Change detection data
# # #
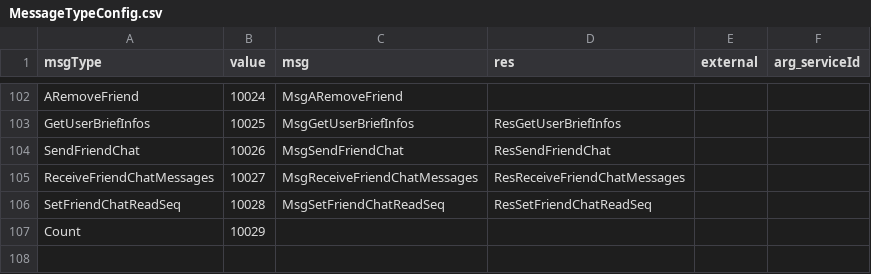
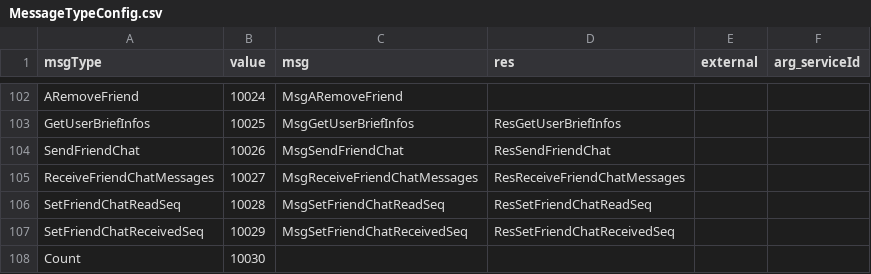
Before and after one commit to qcwgithub/server_f, a CSV file: CodeGen/MessageTypeConfig.csv, drawn as a sheet; only a part is shown, gaps mark what is left out.

```diff
--- a/CodeGen/MessageTypeConfig.csv
+++ b/CodeGen/MessageTypeConfig.csv
@@ -106,2 +106,3 @@ ReceiveFriendChatMessages,10027,MsgReceiveFriendChatMessages,ResReceiveFriendCha
 SetFriendChatReadSeq,10028,MsgSetFriendChatReadSeq,ResSetFriendChatReadSeq,,
-Count,10029,,,,
+SetFriendChatReceivedSeq,10029,MsgSetFriendChatReceivedSeq,ResSetFriendChatReceivedSeq,,
+Count,10030,,,,
```
Also changed, not shown: CodeGen/XInfoConfig.csv, 23 other files.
# # #
Repeat the records in full, exactly as they appear, but with the pictures removed.

### Your response:
Before and after one commit to qcwgithub/server_f, a CSV file: CodeGen/MessageTypeConfig.csv, drawn as a sheet; only a part is shown, gaps mark what is left out.

```diff
--- a/CodeGen/MessageTypeConfig.csv
+++ b/CodeGen/MessageTypeConfig.csv
@@ -106,2 +106,3 @@ ReceiveFriendChatMessages,10027,MsgReceiveFriendChatMessages,ResReceiveFriendCha
 SetFriendChatReadSeq,10028,MsgSetFriendChatReadSeq,ResSetFriendChatReadSeq,,
-Count,10029,,,,
+SetFriendChatReceivedSeq,10029,MsgSetFriendChatReceivedSeq,ResSetFriendChatReceivedSeq,,
+Count,10030,,,,
```
Also changed, not shown: CodeGen/XInfoConfig.csv, 23 other files.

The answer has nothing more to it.